- Data for this task

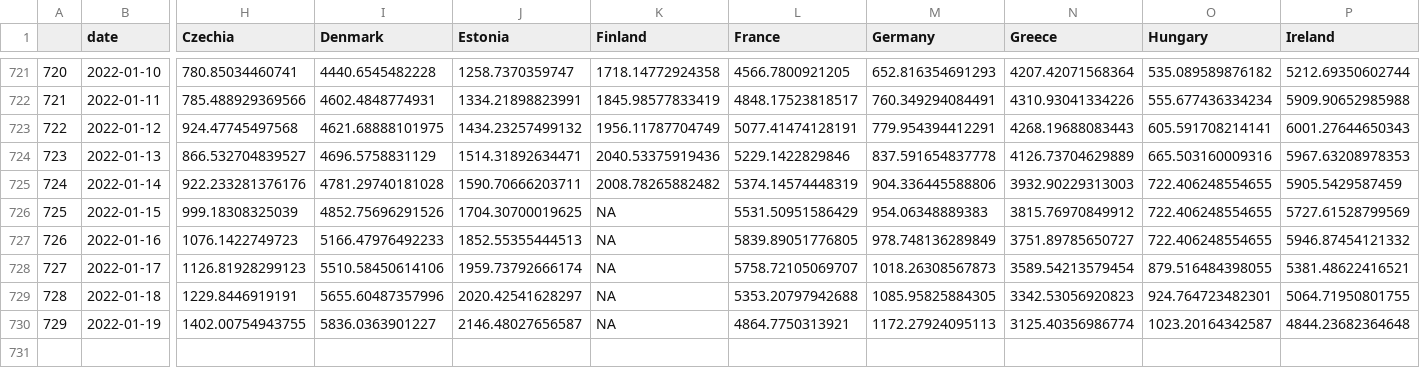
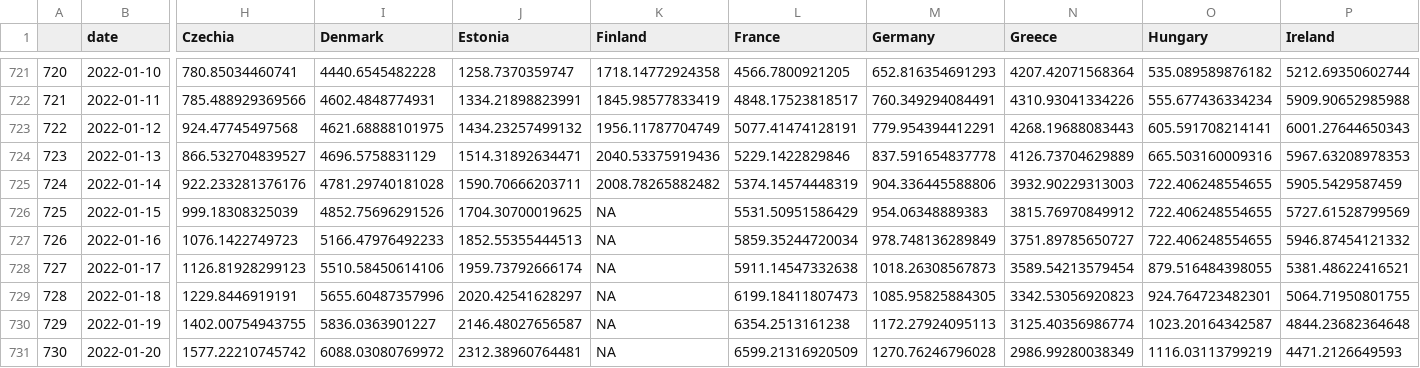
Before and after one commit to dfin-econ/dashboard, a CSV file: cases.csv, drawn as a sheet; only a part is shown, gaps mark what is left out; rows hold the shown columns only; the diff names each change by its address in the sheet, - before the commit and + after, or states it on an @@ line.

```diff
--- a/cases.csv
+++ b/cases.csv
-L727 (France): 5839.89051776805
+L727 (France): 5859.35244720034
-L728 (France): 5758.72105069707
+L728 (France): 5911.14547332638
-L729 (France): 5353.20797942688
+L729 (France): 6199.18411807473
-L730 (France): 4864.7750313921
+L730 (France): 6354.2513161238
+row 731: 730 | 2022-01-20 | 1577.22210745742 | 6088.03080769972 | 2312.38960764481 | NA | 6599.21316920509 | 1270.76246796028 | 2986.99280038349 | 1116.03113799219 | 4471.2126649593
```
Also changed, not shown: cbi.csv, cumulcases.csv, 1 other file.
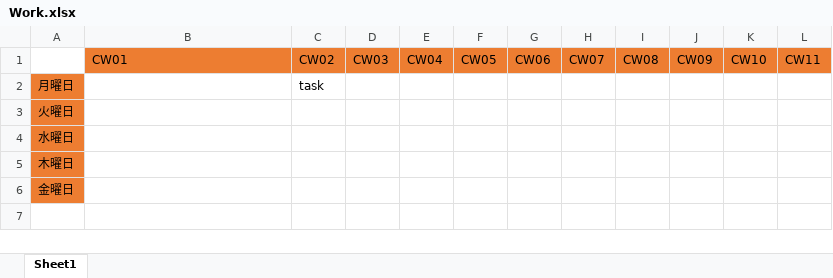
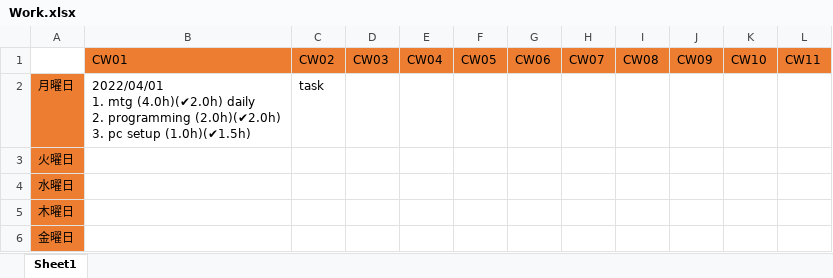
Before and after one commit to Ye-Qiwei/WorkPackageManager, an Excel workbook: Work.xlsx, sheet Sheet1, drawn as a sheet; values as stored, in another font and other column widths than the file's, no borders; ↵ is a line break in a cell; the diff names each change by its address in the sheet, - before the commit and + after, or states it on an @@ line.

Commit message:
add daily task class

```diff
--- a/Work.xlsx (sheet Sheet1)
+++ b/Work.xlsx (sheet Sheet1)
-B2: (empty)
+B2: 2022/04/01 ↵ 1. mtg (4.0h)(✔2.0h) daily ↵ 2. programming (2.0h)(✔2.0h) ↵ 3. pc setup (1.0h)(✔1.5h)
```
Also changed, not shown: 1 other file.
* * *
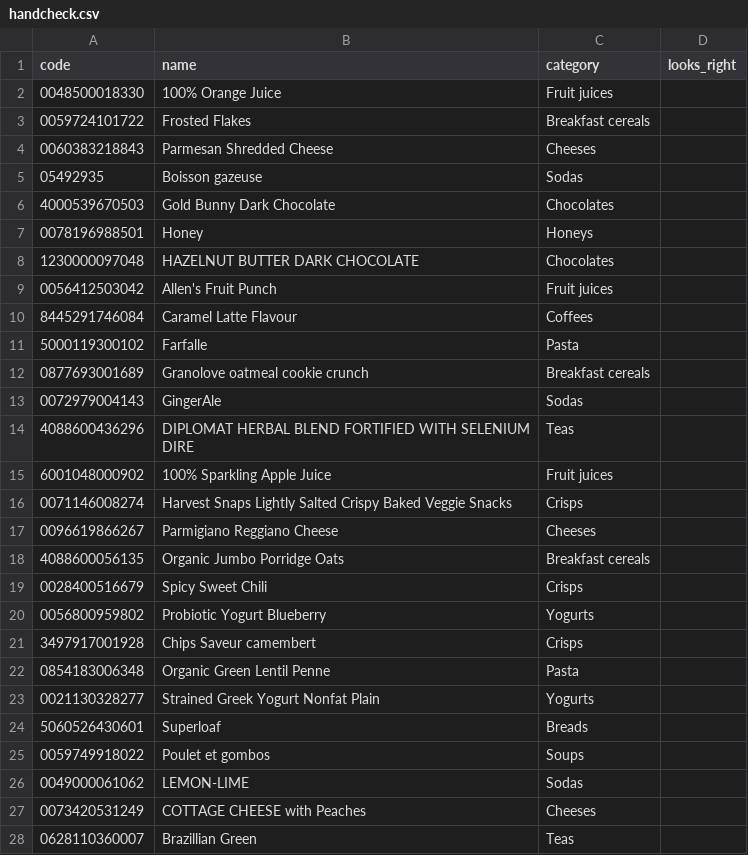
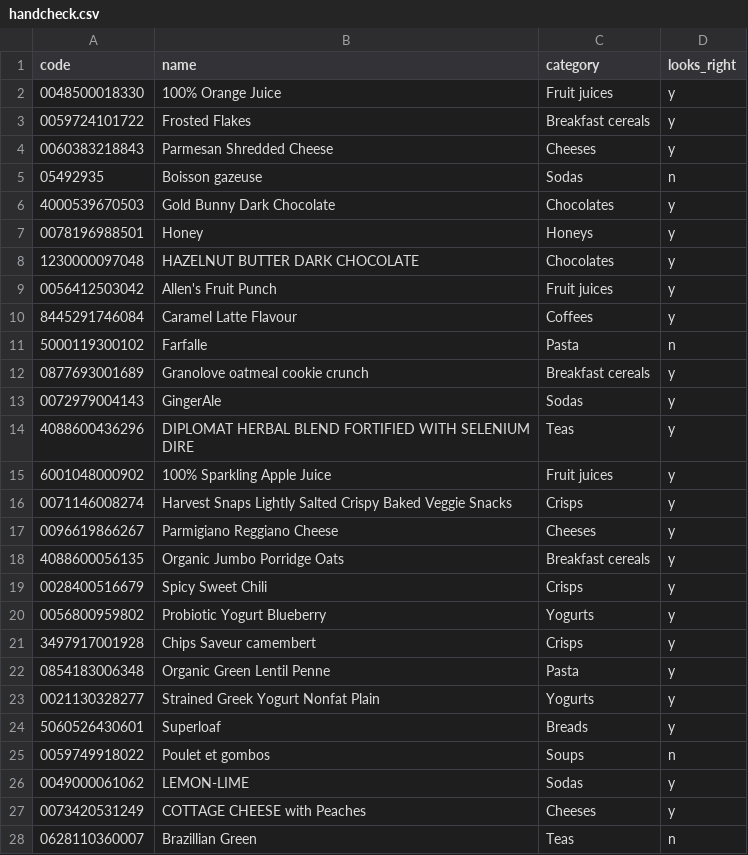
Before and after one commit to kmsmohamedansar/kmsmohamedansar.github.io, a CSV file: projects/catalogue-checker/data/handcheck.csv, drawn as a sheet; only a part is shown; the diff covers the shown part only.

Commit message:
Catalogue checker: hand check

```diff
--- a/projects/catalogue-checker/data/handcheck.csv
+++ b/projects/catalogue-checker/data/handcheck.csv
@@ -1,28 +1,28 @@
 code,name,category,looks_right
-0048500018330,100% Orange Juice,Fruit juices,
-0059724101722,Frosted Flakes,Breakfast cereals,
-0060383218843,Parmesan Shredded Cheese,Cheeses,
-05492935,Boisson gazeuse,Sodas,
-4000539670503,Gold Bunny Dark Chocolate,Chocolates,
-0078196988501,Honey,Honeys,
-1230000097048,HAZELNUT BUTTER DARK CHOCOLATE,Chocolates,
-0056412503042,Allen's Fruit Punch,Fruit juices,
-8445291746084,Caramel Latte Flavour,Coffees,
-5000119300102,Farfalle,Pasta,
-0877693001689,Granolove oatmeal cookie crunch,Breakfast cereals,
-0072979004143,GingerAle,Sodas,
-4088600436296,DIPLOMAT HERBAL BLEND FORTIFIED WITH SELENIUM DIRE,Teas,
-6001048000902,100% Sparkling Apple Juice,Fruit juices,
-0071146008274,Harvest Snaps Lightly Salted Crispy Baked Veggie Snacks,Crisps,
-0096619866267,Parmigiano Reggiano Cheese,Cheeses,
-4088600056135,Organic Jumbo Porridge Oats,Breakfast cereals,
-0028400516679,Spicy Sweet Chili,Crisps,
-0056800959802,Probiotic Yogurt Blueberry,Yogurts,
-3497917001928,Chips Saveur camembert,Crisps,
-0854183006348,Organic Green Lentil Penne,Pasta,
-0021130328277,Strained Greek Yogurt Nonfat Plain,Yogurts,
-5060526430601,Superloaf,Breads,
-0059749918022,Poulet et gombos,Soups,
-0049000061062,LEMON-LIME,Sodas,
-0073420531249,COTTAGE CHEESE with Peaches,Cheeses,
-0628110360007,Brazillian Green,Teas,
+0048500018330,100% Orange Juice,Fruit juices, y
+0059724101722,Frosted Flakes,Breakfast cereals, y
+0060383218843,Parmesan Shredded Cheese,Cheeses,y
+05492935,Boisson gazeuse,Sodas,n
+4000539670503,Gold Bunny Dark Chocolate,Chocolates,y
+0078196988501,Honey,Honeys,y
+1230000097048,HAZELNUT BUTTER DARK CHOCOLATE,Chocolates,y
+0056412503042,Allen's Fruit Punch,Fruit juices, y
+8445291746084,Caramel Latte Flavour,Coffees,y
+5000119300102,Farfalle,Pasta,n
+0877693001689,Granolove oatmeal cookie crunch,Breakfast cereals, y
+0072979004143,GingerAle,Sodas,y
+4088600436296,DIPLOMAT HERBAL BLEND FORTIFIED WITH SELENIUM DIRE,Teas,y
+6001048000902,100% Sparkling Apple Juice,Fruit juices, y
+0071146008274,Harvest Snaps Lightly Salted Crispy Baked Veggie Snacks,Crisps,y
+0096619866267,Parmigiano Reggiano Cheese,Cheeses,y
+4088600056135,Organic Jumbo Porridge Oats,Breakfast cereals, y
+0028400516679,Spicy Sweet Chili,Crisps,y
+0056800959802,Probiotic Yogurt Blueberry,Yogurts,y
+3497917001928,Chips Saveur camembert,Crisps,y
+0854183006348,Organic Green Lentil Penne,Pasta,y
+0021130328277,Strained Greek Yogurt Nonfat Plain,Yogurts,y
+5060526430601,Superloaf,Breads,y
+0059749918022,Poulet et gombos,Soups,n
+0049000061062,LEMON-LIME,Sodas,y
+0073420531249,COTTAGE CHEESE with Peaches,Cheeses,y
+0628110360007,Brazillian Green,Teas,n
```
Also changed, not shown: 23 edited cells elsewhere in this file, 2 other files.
--
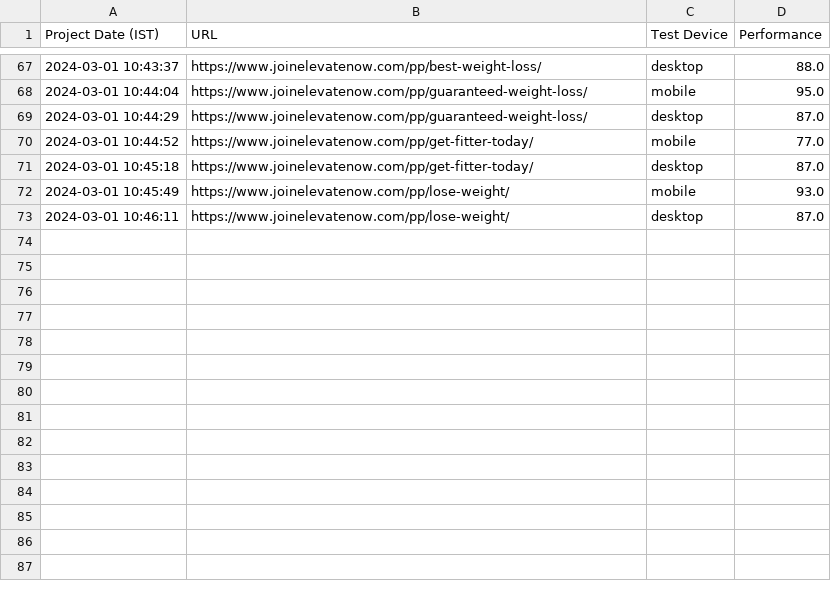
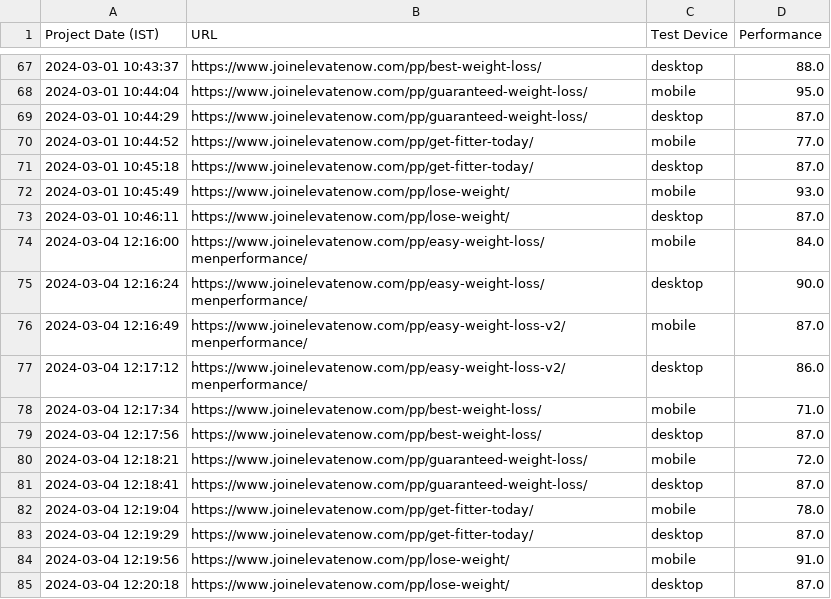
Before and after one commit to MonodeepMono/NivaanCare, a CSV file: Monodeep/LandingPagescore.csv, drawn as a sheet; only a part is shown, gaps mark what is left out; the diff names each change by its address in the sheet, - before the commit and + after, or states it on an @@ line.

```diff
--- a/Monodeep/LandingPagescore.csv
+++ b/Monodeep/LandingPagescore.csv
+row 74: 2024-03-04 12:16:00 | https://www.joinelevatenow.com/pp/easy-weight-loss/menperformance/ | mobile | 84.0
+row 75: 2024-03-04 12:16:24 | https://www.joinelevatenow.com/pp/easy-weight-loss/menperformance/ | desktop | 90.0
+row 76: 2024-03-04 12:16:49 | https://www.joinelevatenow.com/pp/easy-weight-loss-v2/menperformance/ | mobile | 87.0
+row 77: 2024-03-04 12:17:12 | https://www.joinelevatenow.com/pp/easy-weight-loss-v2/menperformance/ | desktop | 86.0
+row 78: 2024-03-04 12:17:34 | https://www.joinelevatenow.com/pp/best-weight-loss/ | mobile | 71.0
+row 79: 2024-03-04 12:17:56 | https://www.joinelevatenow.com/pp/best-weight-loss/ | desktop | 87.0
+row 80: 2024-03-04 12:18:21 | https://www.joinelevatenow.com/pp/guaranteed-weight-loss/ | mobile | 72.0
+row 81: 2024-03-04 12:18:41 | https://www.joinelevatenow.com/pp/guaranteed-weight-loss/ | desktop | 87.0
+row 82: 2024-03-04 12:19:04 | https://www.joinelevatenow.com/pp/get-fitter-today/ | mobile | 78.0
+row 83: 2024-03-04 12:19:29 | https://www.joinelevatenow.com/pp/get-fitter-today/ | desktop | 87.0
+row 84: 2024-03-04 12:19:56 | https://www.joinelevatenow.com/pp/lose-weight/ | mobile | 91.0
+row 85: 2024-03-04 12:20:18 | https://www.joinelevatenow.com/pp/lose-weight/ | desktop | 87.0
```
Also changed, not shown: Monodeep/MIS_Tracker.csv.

- The problem
For each line of the entries that includes "Yogurt", show that line.

- Exercise output
-0056800959802,Probiotic Yogurt Blueberry,Yogurts,
-0021130328277,Strained Greek Yogurt Nonfat Plain,Yogurts,
+0056800959802,Probiotic Yogurt Blueberry,Yogurts,y
+0021130328277,Strained Greek Yogurt Nonfat Plain,Yogurts,y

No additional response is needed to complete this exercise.